I didn’t cry I tried to be brave…

I’ve been on a Loudon Wainwright journey the last couple of days.

His records have been popping up wherever I go over the last couple of days. So I’ve been buying them. Funnily enough he’s one of this songwriters that is unknown enough that you can still get records in decent shape for 2-10 dollars a shot. I have not cracked double figures once.

I’ve always thought of Loudon’s songwriting as either the ultimate in confessional songwriter or a version of method acting. He’s also somewhat of the topical/protest specialist through observational lyrics commenting on the moment.
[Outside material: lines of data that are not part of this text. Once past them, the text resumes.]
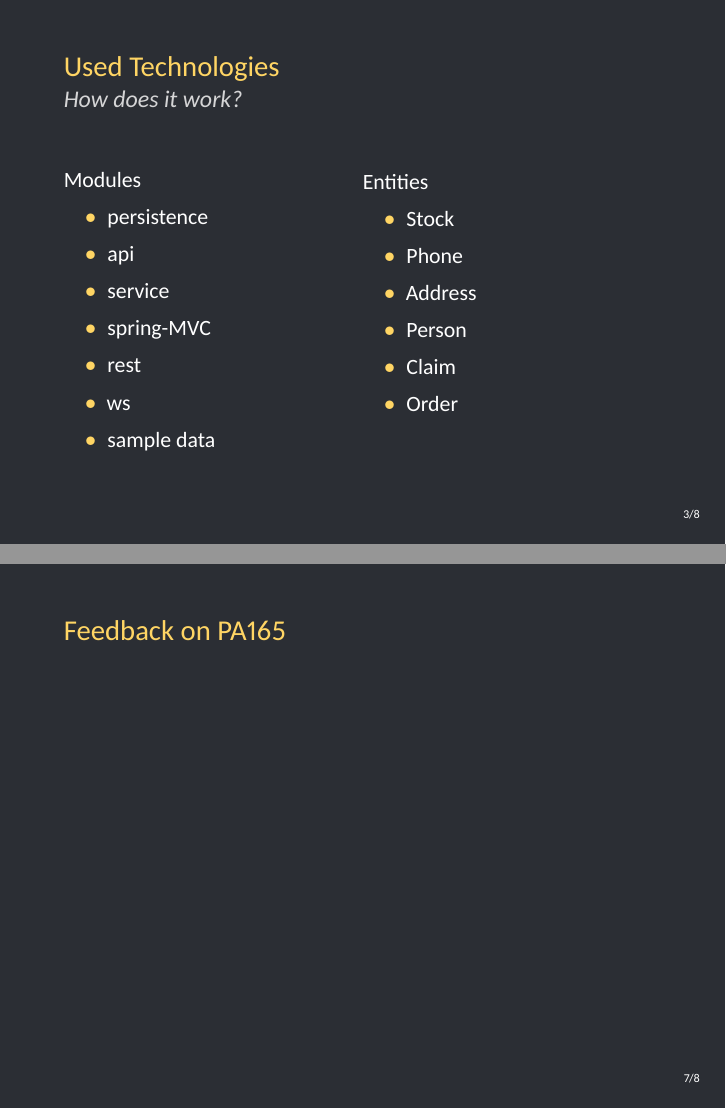
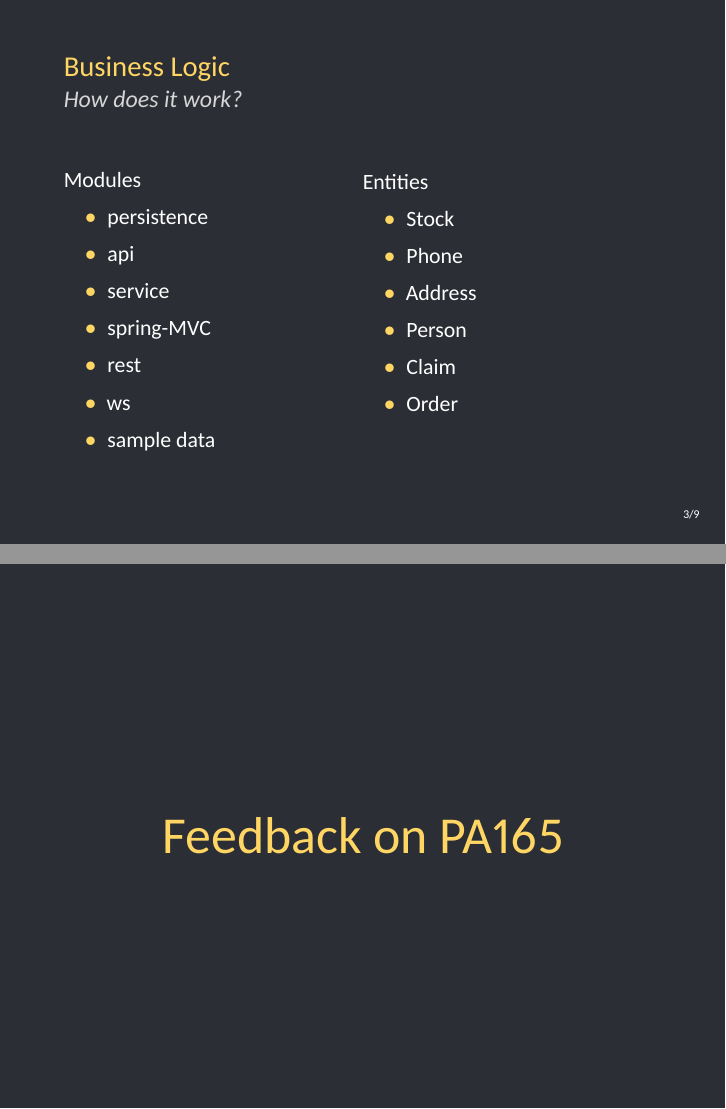
Before and after one commit to martinm1/PA165_phone_shop, LaTeX slides (presentation/fi-pdflatex.tex): pages 4 and 8 of 9 before the commit and pages 4 and 9 of 10 after it, joined at a grey line. Compiled offline with XeLaTeX.

Commit message:
presentation improved

```diff
--- a/presentation/fi-pdflatex.tex
+++ b/presentation/fi-pdflatex.tex
@@ -86,7 +86,7 @@
     \end{frame}
 
     \subsection{Business Logic}
-	\begin{frame}{Used Technologies}
+	\begin{frame}{Business Logic}
       \framesubtitle{How does it work?}%
       \begin{columns}[onlytextwidth]
       \column{.5\textwidth}
@@ -112,6 +112,16 @@
             \item[]
           \end{itemize}
       \end{columns}
+    \end{frame}
+
+        \subsection{Class Diagram}
+    \begin{frame}[plain]
+      \begin{tikzpicture}[overlay,remember picture]
+        \node[anchor=south east,xshift=+8pt,yshift=-0pt]
+          at (current page.south east) {
+            \includegraphics[width=130mm]{resources/classDiagramPhoneShop}
+          };
+      \end{tikzpicture}%
     \end{frame}
 
     \subsection{Used Technologies}
@@ -201,13 +211,25 @@
       \end{tikzpicture}%
     \end{frame}
 
-
+    \comment{
 	\subsection{Feedback on PA165}
 	\begin{frame}{Feedback on PA165}
 	%\framesubtitle{Who did what?}%
 
     \end{frame}
+}
+ \subsection{Feedback on PA165}
+    \begin{frame}[plain]
+    \fontsize{26pt}{0pt}\color{fibeamer@yellow}
+    %\Huge
+\begin{tikzpicture}[overlay, remember picture]
+\node[anchor=center] at (current page.center) {
 
+     Feedback on PA165
+  };
+\end{tikzpicture}
+\normalsize
+\end{frame}
 
  \subsection{Goodbye}
     \begin{frame}[plain]
```
Also changed, not shown: presentation/fi-pdflatex.pdf, presentation/resources/classDiagramPhoneShop.png (added), presentation/fi-pdflatex.tex (4 more changed lines), 5 other files.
I remember seeing him on Wall St. during the 1% protests supporting those camped out and his savage topical songs.

So this is Album II. So an album full of the human condition at the time for Loudon.

I bet we will find out his thoughts on today eventually.

I never hear my record on the radio…

Pastiche, homage or part of the best series of “f” you’s to the record company ever.

It’s been a particularly difficult couple of days as the march to intolerance continues and the inability to be nuanced in america continues.

I think Neil Young on some level may simultaneously be the most authentic and pig headed musician on the planet. You have to admire the single minded attitude that allows you to alienate your base so frequently with no worry for the fall out.

Neil and the Shocking Pinks is a lot of fun every now and then when you want to snap out of whatever funk you’ve gotten in. It’s also really short so if like me this week you are determined to play records all the way through to the pain is over relatively quickly.

However I defy anyone not to enjoy. Kinda Fonda Wanda, Wonderin and Everybody’s Rockin with an ironic smirk.

please remember my song…

It’s not often a good reason that you are woken up in the middle of the night. Apart from the obvious.

Midnight I get a drunk text asking if I want to go see Loudon Wainwright III. Sure I fumble out and forget about it.

I guess I’m going to see Loudo in October. Sometimes good things happen after midnight.

In celebration I am going with this as it’s the only one I have on vinyl. The CDs being ensconced in a box in the shed.

It’s the one with the skunk song on and Red Guitar. One of these is one of the best songs written by anyone and the other well it’s fun. You pick.

I see you…

Live albums they are hit and miss for sure. When they are bad they are awful but when they hit the mark they can become some of our collective favorites. Even if we often know there may be an overdub somewhere in the mix.

Gong Live In Sheffield 1974 gives us the chance to hear the “classic” lineup in full flight. Sax solos, glissando guitar and bubbling synths and the wackiest of lyrics.

RSD has occasionally fulfilled its purpose by being the excuse for a band such as Gong to release vinyl. This one’s been around since the 90s on CD but got it’s vinyl release so that hipsters the world over can become confused by psychedelicized fairy tale telling.

This is my panacea for the Jan 6 committee. I think if we had played Gong subliminally to the sad orange one we could’ve had a better outcome all together.

when you’re old enough to repay…

It’s a strange old moment when you realize you’ve become a fanatic. It’s maybe when you start buying all the Neil Young albums. I think this is a reaction to not buying Psychedelic Pill because I thought $35 was too much. How crazy/deluded was that?

So I’ve been buying the bootleg albums as they came out. Up to four now and they all cover a fairly similar period of time right now 1970 to 1974. It’s a classic period of time. Pre ditch, and I am fairly convinced Neil never wrote a bad song in that time period.

So I forked out for “I’m Happy That Y’All Came Down.” An official release of an old bootleg. The sleeve is a faithful reflection of the bootleg ringwear included apart from Neil took the time to correct the song titles and placed it all on one disc instead of two. I’ve never heard the boot so I can’t compare sound quality

So songs from After the Goldrush and Harvest what’s not to love.

These early versions of A Man Needs A Maid are so much different from the released version. He should’ve kept the “a man is afraid” line in there.

I’m hoping for some raucous rock and roll in the future though.

I’ve forgiven Neil for leaving Spotify. I seldom found myself listening to the old fart there anyway.